When the OU first came to New Jersey in 2011 to begin advocating for help in Trenton for the yeshiva tuition crisis, it found allies in the school choice movement. A legislative breakfast run by the OU that year was sponsored in part by an organization calling for private school vouchers.

Now, though, “This is 2.0. We’re not talking about vouchers, about taking money away from public schools,” Mr. Litwack said. “We’re not looking to take money away from people.”

Instead of taking money directly from local school districts, Mr. Litwack said, Teach NJ wants to continue the increases it has helped get from Trenton for per-capita aid for students in private schools, while trying to replicate funding streams it has been able to open up in other states.
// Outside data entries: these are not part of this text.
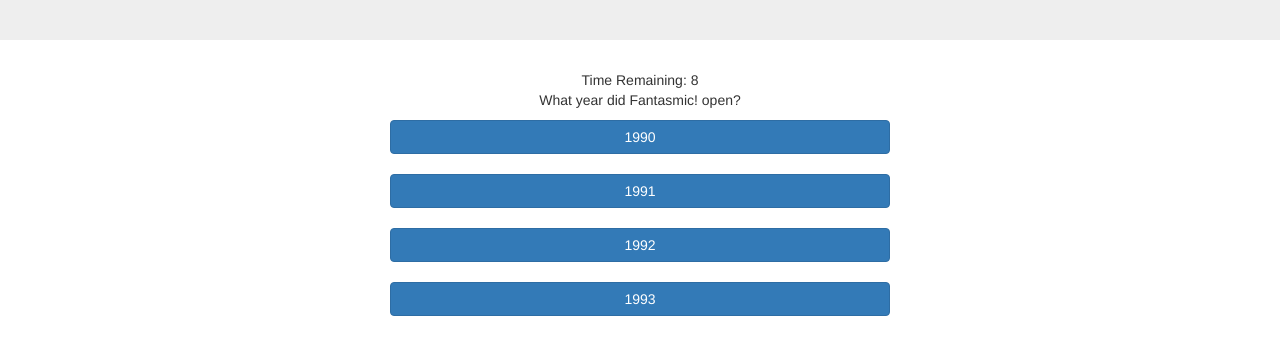
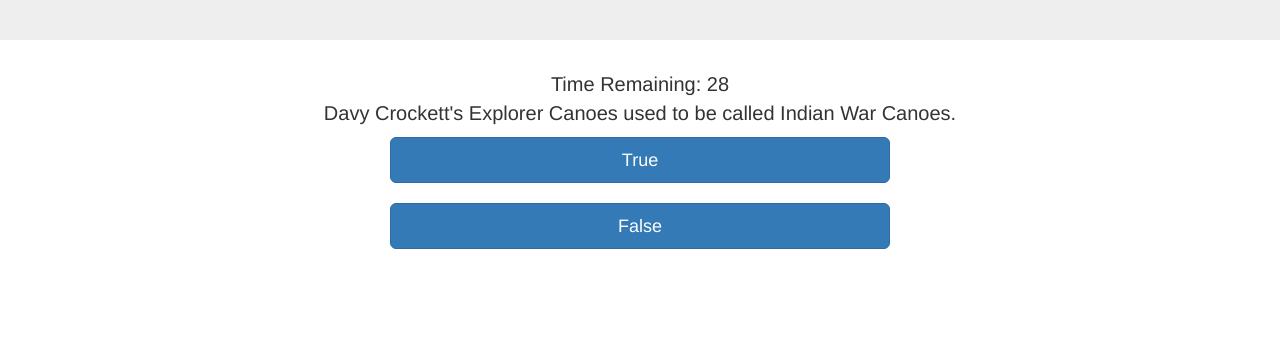
Before and after one commit to nbernabe09/TriviaGame, a plain HTML site: page index.html in a window 1280 px wide. Both pictures are taken after a click on the button "Click Here to Start". Shown: the part 155-510 px from the top of the page. Drawn offline with nearby package versions, Linux system fonts and the light colour scheme.

Commit message:
Added more questions and small style changes

```diff
--- a/assets/css/style.css
+++ b/assets/css/style.css
@@ -6,3 +6,7 @@ body {
 	width: 500px;
 	margin: 10px 0;
 }
+
+.game {
+	font-size: 20px;
+}
--- a/assets/javascript/app.js
+++ b/assets/javascript/app.js
@@ -4,8 +4,13 @@ $(document).ready(function() {
 	var questions = [
 		"What year did Fantasmic! open?",
 		"Which was the last attraction whose construction was overseen by Walt Disney?",
-		"What attraction was NOT available on opening day?"];
-	var answers = ["","",""]
+		"What attraction was NOT available on opening day?",
+		"Which is NOT one of the names of the Haunted Mansion's hitchhiking ghosts?",
+		"Holidayland was a recreation area with a separate entrance before being replaced by New Orleans Square.",
+		"Disney's FastPass system was first introduced in 2001 with the opening of Disney's California Adventure Park.",
+		"All of these attractions were replaced and rethemed, except:",
+		"Davy Crockett's Explorer Canoes used to be called Indian War Canoes."];
+	var answers = [];
 	answers[0] = [
 		"1990",
 		"1991",
@@ -17,10 +22,29 @@ $(document).ready(function() {
 		"Pirates of the Caribbean",
 		"Haunted Mansion"];
 	answers[2] = [
-	"Autopia",
-	"Casey Jr. Circus Train",
-	"Jungle Cruise",
-	"Peter Pan's Flight"];
+		"Autopia",
+		"Dumbo the Flying Elephant",
+		"Jungle Cruise",
+		"Peter Pan's Flight"];
+	answers[3] = [
+		"Ezra",
+		"Phineas",
+		"Gus",
+		"Victor"];
+	answers[4] = [
+		"True",
+		"False"];
+	answers[5] = [
+		"True",
+		"False"];
+	answers[6] = [
+		"Maliboomer",
+		"Orange Stinger",
+		"Mulholland Madness",
+		"Sun Wheel"];
+	answers[7] = [
+		"True",
+		"False"];
 	var time, ask, countdown, right, wrong, tooLong;
 	var clockRunning = false;
 
@@ -29,17 +53,17 @@ $(document).ready(function() {
 		right = 0;
 		wrong = 0;
 		tooLong = 0;
-		ask = 0;
+		ask = 7;
 		newQuestion(ask);
 	}
 	function newQuestion(x) {
 		if (ask === questions.length) {
 			$("#question").html("<div>Right Answers: " + right + "</div><div>Wrong Answers: " + wrong + "</div><div>Timeouts: " + tooLong + "</div>");
-			$("#answers").html("<div class=' btn btn-primary' id='replay'>Replay</div>");
+			$("#answers").html("<div class=' btn btn-primary btn-lg' id='replay'>Replay</div>");
 		} else {
 			$("#time").html("Time Remaining: <span id='limit'></span>");
 			$("#answers").html("");
-			time = 10;
+			time = 30;
 			$("#limit").html(time);
 			startGameTime();
 			$("#question").html(questions[x]);
@@ -48,7 +72,7 @@ $(document).ready(function() {
 	}
 	function listAnswers(x) {
 		for (var i = 0; i < (answers[x]).length; i++) {
-			$("#answers").append("<div class='row'><div class=' btn btn-primary' id='answer" + i + "'>" + answers[x][i] + "</div></div>");
+			$("#answers").append("<div class='row'><div class=' btn btn-primary btn-lg' id='answer" + i + "'>" + answers[x][i] + "</div></div>");
 		}
 	}
 	function rightPick() {
@@ -116,7 +140,7 @@ $(document).ready(function() {
 
 	// Button Clicks
 	$("body").on("click", "#answer0", function() {
-		if (ask === -1) {
+		if ((ask === 4) || (ask === 6) || (ask === 7)) {
 			stopTime();
 			rightPick();
 		} else {
@@ -125,7 +149,7 @@ $(document).ready(function() {
 		}
 	});
 	$("body").on("click", "#answer1", function() {
-		if (ask === 2) {
+		if ((ask === 2) || (ask === 5)) {
 			stopTime();
 			rightPick();
 		} else {
@@ -143,7 +167,7 @@ $(document).ready(function() {
 		}
 	});
 	$("body").on("click", "#answer3", function() {
-		if (ask === -1) {
+		if (ask === 3) {
 			stopTime();
 			rightPick();
 		} else {
--- a/index.html
+++ b/index.html
@@ -1,7 +1,7 @@
 <!DOCTYPE html>
 <html>
 <head>
-	<title>Trivia Game</title>
+	<title>Disneyland Trivia Game</title>
 	<!-- Bootstrap and CSS -->
 	<link rel="stylesheet" href="https://maxcdn.bootstrapcdn.com/bootstrap/3.3.7/css/bootstrap.min.css" integrity="sha384-BVYiiSIFeK1dGmJRAkycuHAHRg32OmUcww7on3RYdg4Va+PmSTsz/K68vbdEjh4u" crossorigin="anonymous">
 	<link rel="stylesheet" type="text/css" href="assets/css/style.css">
@@ -17,7 +17,7 @@
   	</div>
 	</div>
 
-	<div class="container">
+	<div class="container game">
 		<div class="row">
 			<div id="time"></div>
 		</div>
```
This year, the state allocated money to private schools for textbooks, technology, security, and nursing. These separate line items came to about $260 per student, or $39.7 million in private school funding. Of that amount, $11.5 million goes to Jewish schools, which make up 29 percent of the state’s private school enrollment. This sum represents a significant increase since TeachNJ launched in 2015.

“Since we’ve been doing this work, there’s been close to a 50 percent increase in funding from Trenton for day schools and other nonpublic school kids,” Mr. Litwack said. “We created the first-ever new line item of funds: security funding. We think security funding, which now hovers around $75 per kid, should be $144 per kid.”

Still, such three-figure per-student allocations from the state have only a small impact on the budget of Jewish day schools, which — at least in Bergen County — charge five-figure tuitions. If the state were to increase its subsidy for private education twentyfold, it would be spending nearly a billion dollars a year for private education — and reducing, but not eliminating, tuition. By contrast, the state spends more than $9 billion on direct aid to public schools. This does not include the many billions local governments spend on their schools.

If day school advocates are seeking continuing and steady increases in state funding in each budget year, they ultimately will face limits on how much schools reasonably can be said to be spending on textbooks or technology or nursing or security — areas that have been cordoned off, by custom and some decreasingly relevant court rulings, from the private schools’ core instructional enterprise.

That’s why the OU hailed as “historic” a New York State law passed last year that would reimburse private and religious schools that hired qualified instructors for science, technology, engineering and math.

“This creates an environment where schools are incentivized to hire quality teachers,” Mr. Litwack said. This year, New York has allocated $5 million for this, with the money to be divided proportionately among the schools that apply.

“We expect the program to grow rapidly. Everyone in New York is excited. That the state is investing in the secular side of our instruction, with bipartisan support, is a real testament to how far we’ve come on these issues.

“Our argument is that this is a growing population that requires investment from the state, or you lose these people as residents. Their kids don’t come back,” he said.

“It’s a big deal because the tuition crisis is not just about cost, it’s about quality. This creates an environment where schools are incentivized to hire quality teachers,” Mr. Litwack concluded.

Under the New York regulation, teachers must be state certified or have masters degrees to be eligible for funding.

As for actual lobbying tactics, the Teach Advocacy Network focuses on mobilizing thousands upon thousands of day school parents for grassroots lobbying. “The uniqueness of our model is we don’t believe in the necessity of a day-to-day person in Trenton,” Mr. Litwack said. “The point of contact we want to have is between politicians and community members.

“On March 13, we will have 1,200 people in the halls of Albany. It’s the largest Jewish lobbying mission after AIPAC. It demonstrates this is a movement about parents and kids who are suffering.”

What: Teach NJ’s annual legislative breakfast, “Advocating together for safer, stronger, and more sustainable schools.”

When: Sunday, April 15, 9–11 a.m.

Where: Teaneck Marriott at Glenpointe, 100 Frank W. Burr Boulevard, Teaneck

How much: $36

More information: Email Renee Klyman at or call (201) 836-3943.